Work request:
The result should be an exact copy of the entries that follow, with no pictures included.

=== Begin Enclosure ===

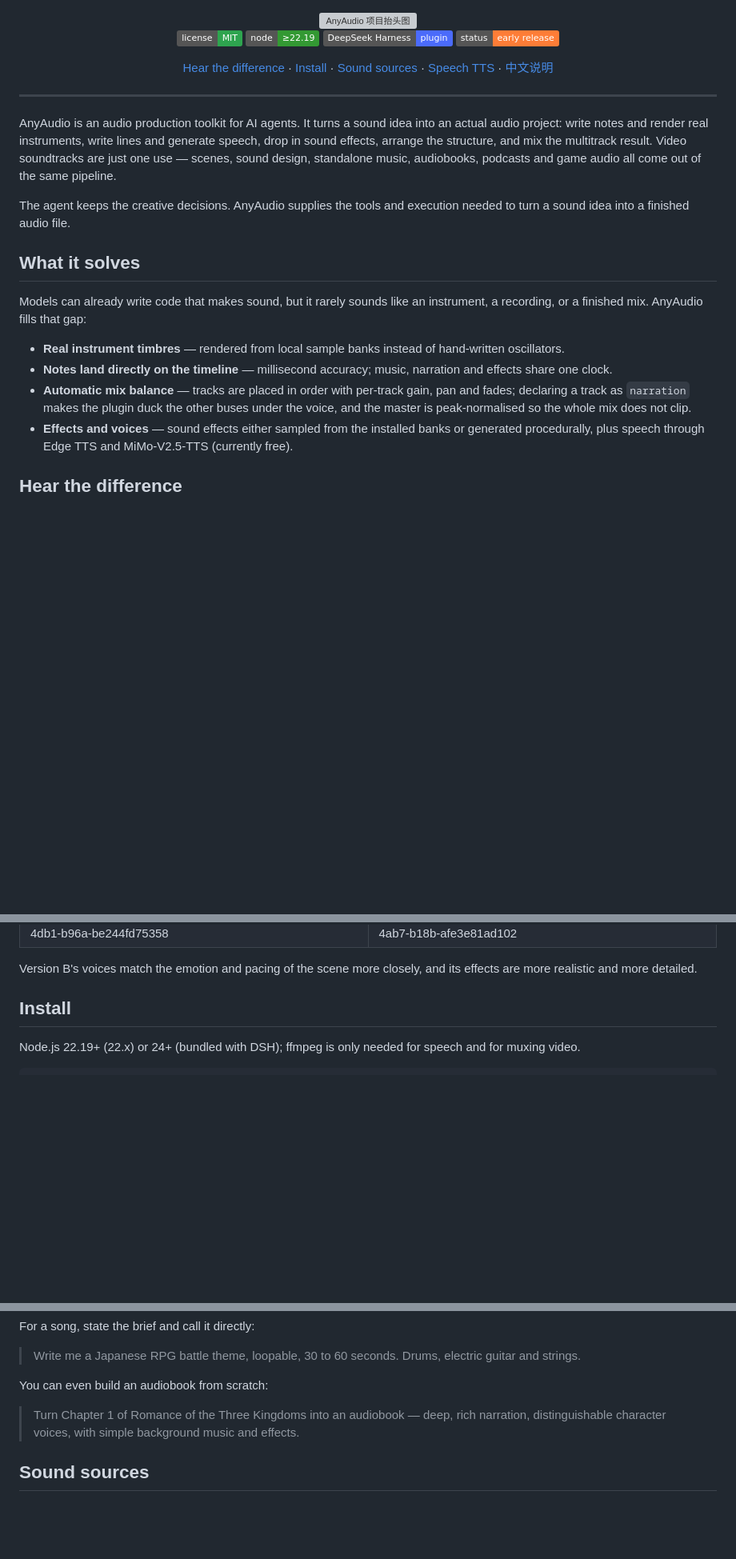
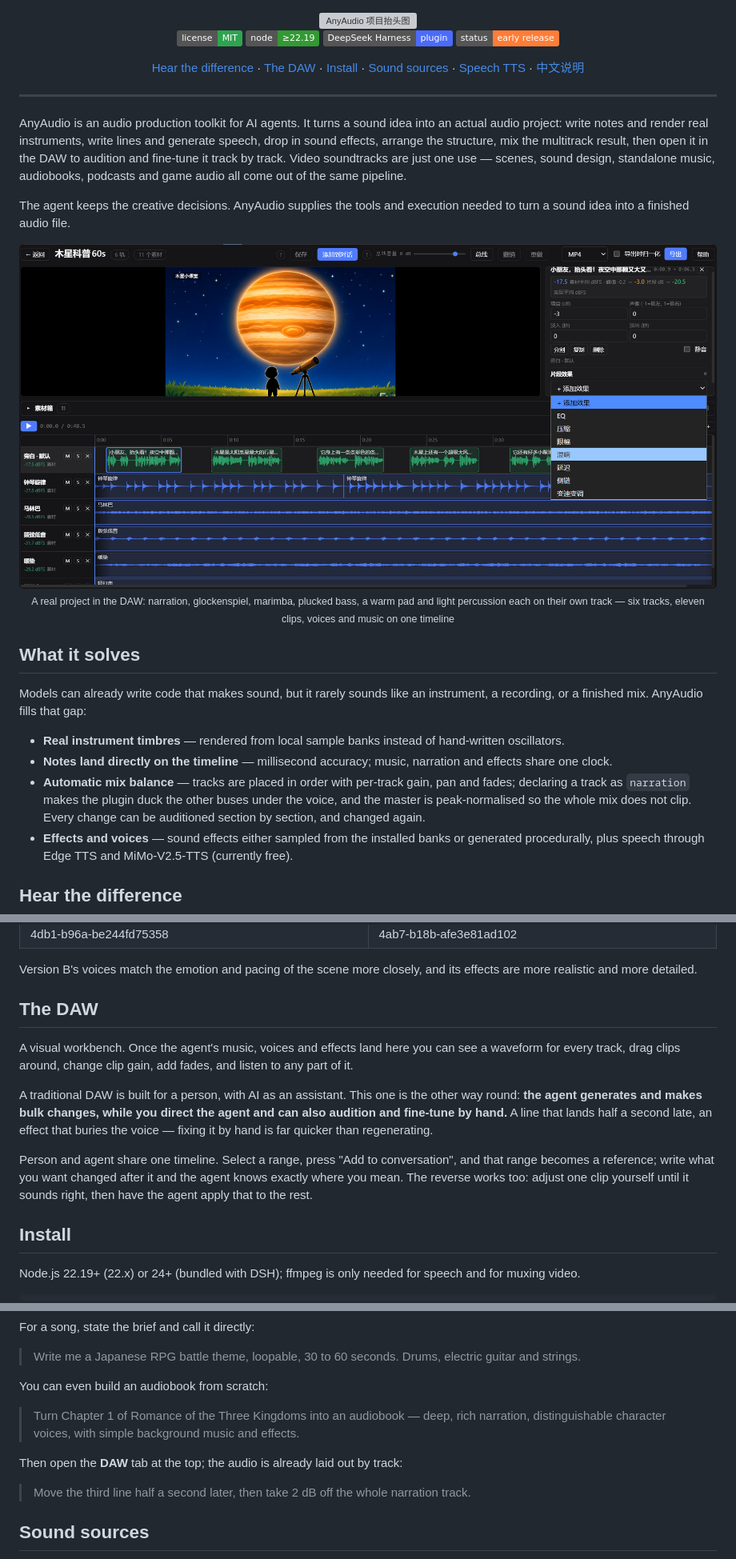
Before and after one commit to cloudoyx/any-audio, a Markdown page: README.md, 3 parts joined by grey strips. Shown at 80% size. Rendered like a GitHub page; pictures changed too: docs/assets/daw.png (added); badges without logos; blank space fills up the shorter version; grey boxes are pictures that could not be loaded.

```diff
--- a/README.md
+++ b/README.md
@@ -7,15 +7,20 @@
 [![DSH plugin](https://img.shields.io/badge/DeepSeek%20Harness-plugin-4b6bfb.svg)](#install)
 [![Status](https://img.shields.io/badge/status-early%20release-orange.svg)](#known-limitations)
 
-[Hear the difference](#hear-the-difference) · [Install](#install) · [Sound sources](#sound-sources) · [Speech TTS](#speech-tts) · [中文说明](https://github.com/cloudoyx/any-audio/blob/main/README.zh-CN.md)
+[Hear the difference](#hear-the-difference) · [The DAW](#the-daw) · [Install](#install) · [Sound sources](#sound-sources) · [Speech TTS](#speech-tts) · [中文说明](https://github.com/cloudoyx/any-audio/blob/main/README.zh-CN.md)
 
 </div>
 
 ---
 
-AnyAudio is an audio production toolkit for AI agents. It turns a sound idea into an actual audio project: write notes and render real instruments, write lines and generate speech, drop in sound effects, arrange the structure, and mix the multitrack result. Video soundtracks are just one use — scenes, sound design, standalone music, audiobooks, podcasts and game audio all come out of the same pipeline.
+AnyAudio is an audio production toolkit for AI agents. It turns a sound idea into an actual audio project: write notes and render real instruments, write lines and generate speech, drop in sound effects, arrange the structure, mix the multitrack result, then open it in the DAW to audition and fine-tune it track by track. Video soundtracks are just one use — scenes, sound design, standalone music, audiobooks, podcasts and game audio all come out of the same pipeline.
 
 The agent keeps the creative decisions. AnyAudio supplies the tools and execution needed to turn a sound idea into a finished audio file.
+
+<div align="center">
+  <img src="docs/assets/daw.png" alt="A real project inside the DAW" width="100%">
+  <sub>A real project in the DAW: narration, glockenspiel, marimba, plucked bass, a warm pad and light percussion each on their own track — six tracks, eleven clips, voices and music on one timeline</sub>
+</div>
 
 ## What it solves
 
@@ -23,7 +28,7 @@ Models can already write code that makes sound, but it rarely sounds like an ins
 
 - **Real instrument timbres** — rendered from local sample banks instead of hand-written oscillators.
 - **Notes land directly on the timeline** — millisecond accuracy; music, narration and effects share one clock.
-- **Automatic mix balance** — tracks are placed in order with per-track gain, pan and fades; declaring a track as `narration` makes the plugin duck the other buses under the voice, and the master is peak-normalised so the whole mix does not clip.
+- **Automatic mix balance** — tracks are placed in order with per-track gain, pan and fades; declaring a track as `narration` makes the plugin duck the other buses under the voice, and the master is peak-normalised so the whole mix does not clip. Every change can be auditioned section by section, and changed again.
 - **Effects and voices** — sound effects either sampled from the installed banks or generated procedurally, plus speech through Edge TTS and MiMo-V2.5-TTS (currently free).
 
 ## Hear the difference
@@ -61,6 +66,14 @@ The same 24-second scene, five lines of dialogue, plus rain, footsteps and a doo
 <table><tr><td width="50%" valign="top"><img src="https://raw.githubusercontent.com/cloudoyx/any-audio/main/samples/tts-sfx-version-a-waveform.png" width="100%"><sub>Speech and effects version A — waveform and spectrogram</sub></td><td width="50%" valign="top"><img src="https://raw.githubusercontent.com/cloudoyx/any-audio/main/samples/tts-sfx-version-b-waveform.png" width="100%"><sub>Speech and effects version B — waveform and spectrogram</sub></td></tr><tr><td>https://github.com/user-attachments/assets/c4ae1a17-d7bc-4db1-b96a-be244fd75358</td><td>https://github.com/user-attachments/assets/4fca1c9e-b373-4ab7-b18b-afe3e81ad102</td></tr></table>
 
 Version B's voices match the emotion and pacing of the scene more closely, and its effects are more realistic and more detailed.
+
+## The DAW
+
+A visual workbench. Once the agent's music, voices and effects land here you can see a waveform for every track, drag clips around, change clip gain, add fades, and listen to any part of it.
+
+A traditional DAW is built for a person, with AI as an assistant. This one is the other way round: **the agent generates and makes bulk changes, while you direct the agent and can also audition and fine-tune by hand.** A line that lands half a second late, an effect that buries the voice — fixing it by hand is far quicker than regenerating.
+
+Person and agent share one timeline. Select a range, press "Add to conversation", and that range becomes a reference; write what you want changed after it and the agent knows exactly where you mean. The reverse works too: adjust one clip yourself until it sounds right, then have the agent apply that to the rest.
 
 ## Install
 
@@ -113,6 +126,10 @@ You can even build an audiobook from scratch:
 
 > Turn Chapter 1 of Romance of the Three Kingdoms into an audiobook — deep, rich narration, distinguishable character voices, with simple background music and effects.
 
+Then open the **DAW** tab at the top; the audio is already laid out by track:
+
+> Move the third line half a second later, then take 2 dB off the whole narration track.
+
 ## Sound sources
 
 The repository does not bundle SoundFonts. The plugin offers two **suggested** banks — GeneralUser GS as the default foundation and MuseScore General as an extra general-purpose orchestral bank — and it can also load compatible SoundFont files (`.sf2`, `.sf3`, `.dls`) placed in `~/.dsh/anyaudio/fonts`. That directory is one shared library for every project and agent session on the machine, so a bank installed once is available everywhere.
```
Also changed, not shown: other parts of README.md (+3 -0 lines), README.zh-CN.md (+23 -3 lines).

=== End Enclosure ===

The answer:
Before and after one commit to cloudoyx/any-audio, a Markdown page: README.md, 3 parts joined by grey strips. Shown at 80% size. Rendered like a GitHub page; pictures changed too: docs/assets/daw.png (added); badges without logos; blank space fills up the shorter version; grey boxes are pictures that could not be loaded.

```diff
--- a/README.md
+++ b/README.md
@@ -7,15 +7,20 @@
 [![DSH plugin](https://img.shields.io/badge/DeepSeek%20Harness-plugin-4b6bfb.svg)](#install)
 [![Status](https://img.shields.io/badge/status-early%20release-orange.svg)](#known-limitations)
 
-[Hear the difference](#hear-the-difference) · [Install](#install) · [Sound sources](#sound-sources) · [Speech TTS](#speech-tts) · [中文说明](https://github.com/cloudoyx/any-audio/blob/main/README.zh-CN.md)
+[Hear the difference](#hear-the-difference) · [The DAW](#the-daw) · [Install](#install) · [Sound sources](#sound-sources) · [Speech TTS](#speech-tts) · [中文说明](https://github.com/cloudoyx/any-audio/blob/main/README.zh-CN.md)
 
 </div>
 
 ---
 
-AnyAudio is an audio production toolkit for AI agents. It turns a sound idea into an actual audio project: write notes and render real instruments, write lines and generate speech, drop in sound effects, arrange the structure, and mix the multitrack result. Video soundtracks are just one use — scenes, sound design, standalone music, audiobooks, podcasts and game audio all come out of the same pipeline.
+AnyAudio is an audio production toolkit for AI agents. It turns a sound idea into an actual audio project: write notes and render real instruments, write lines and generate speech, drop in sound effects, arrange the structure, mix the multitrack result, then open it in the DAW to audition and fine-tune it track by track. Video soundtracks are just one use — scenes, sound design, standalone music, audiobooks, podcasts and game audio all come out of the same pipeline.
 
 The agent keeps the creative decisions. AnyAudio supplies the tools and execution needed to turn a sound idea into a finished audio file.
+
+<div align="center">
+  <img src="docs/assets/daw.png" alt="A real project inside the DAW" width="100%">
+  <sub>A real project in the DAW: narration, glockenspiel, marimba, plucked bass, a warm pad and light percussion each on their own track — six tracks, eleven clips, voices and music on one timeline</sub>
+</div>
 
 ## What it solves
 
@@ -23,7 +28,7 @@ Models can already write code that makes sound, but it rarely sounds like an ins
 
 - **Real instrument timbres** — rendered from local sample banks instead of hand-written oscillators.
 - **Notes land directly on the timeline** — millisecond accuracy; music, narration and effects share one clock.
-- **Automatic mix balance** — tracks are placed in order with per-track gain, pan and fades; declaring a track as `narration` makes the plugin duck the other buses under the voice, and the master is peak-normalised so the whole mix does not clip.
+- **Automatic mix balance** — tracks are placed in order with per-track gain, pan and fades; declaring a track as `narration` makes the plugin duck the other buses under the voice, and the master is peak-normalised so the whole mix does not clip. Every change can be auditioned section by section, and changed again.
 - **Effects and voices** — sound effects either sampled from the installed banks or generated procedurally, plus speech through Edge TTS and MiMo-V2.5-TTS (currently free).
 
 ## Hear the difference
@@ -61,6 +66,14 @@ The same 24-second scene, five lines of dialogue, plus rain, footsteps and a doo
 <table><tr><td width="50%" valign="top"><img src="https://raw.githubusercontent.com/cloudoyx/any-audio/main/samples/tts-sfx-version-a-waveform.png" width="100%"><sub>Speech and effects version A — waveform and spectrogram</sub></td><td width="50%" valign="top"><img src="https://raw.githubusercontent.com/cloudoyx/any-audio/main/samples/tts-sfx-version-b-waveform.png" width="100%"><sub>Speech and effects version B — waveform and spectrogram</sub></td></tr><tr><td>https://github.com/user-attachments/assets/c4ae1a17-d7bc-4db1-b96a-be244fd75358</td><td>https://github.com/user-attachments/assets/4fca1c9e-b373-4ab7-b18b-afe3e81ad102</td></tr></table>
 
 Version B's voices match the emotion and pacing of the scene more closely, and its effects are more realistic and more detailed.
+
+## The DAW
+
+A visual workbench. Once the agent's music, voices and effects land here you can see a waveform for every track, drag clips around, change clip gain, add fades, and listen to any part of it.
+
+A traditional DAW is built for a person, with AI as an assistant. This one is the other way round: **the agent generates and makes bulk changes, while you direct the agent and can also audition and fine-tune by hand.** A line that lands half a second late, an effect that buries the voice — fixing it by hand is far quicker than regenerating.
+
+Person and agent share one timeline. Select a range, press "Add to conversation", and that range becomes a reference; write what you want changed after it and the agent knows exactly where you mean. The reverse works too: adjust one clip yourself until it sounds right, then have the agent apply that to the rest.
 
 ## Install
 
@@ -113,6 +126,10 @@ You can even build an audiobook from scratch:
 
 > Turn Chapter 1 of Romance of the Three Kingdoms into an audiobook — deep, rich narration, distinguishable character voices, with simple background music and effects.
 
+Then open the **DAW** tab at the top; the audio is already laid out by track:
+
+> Move the third line half a second later, then take 2 dB off the whole narration track.
+
 ## Sound sources
 
 The repository does not bundle SoundFonts. The plugin offers two **suggested** banks — GeneralUser GS as the default foundation and MuseScore General as an extra general-purpose orchestral bank — and it can also load compatible SoundFont files (`.sf2`, `.sf3`, `.dls`) placed in `~/.dsh/anyaudio/fonts`. That directory is one shared library for every project and agent session on the machine, so a bank installed once is available everywhere.
```
Also changed, not shown: other parts of README.md (+3 -0 lines), README.zh-CN.md (+23 -3 lines).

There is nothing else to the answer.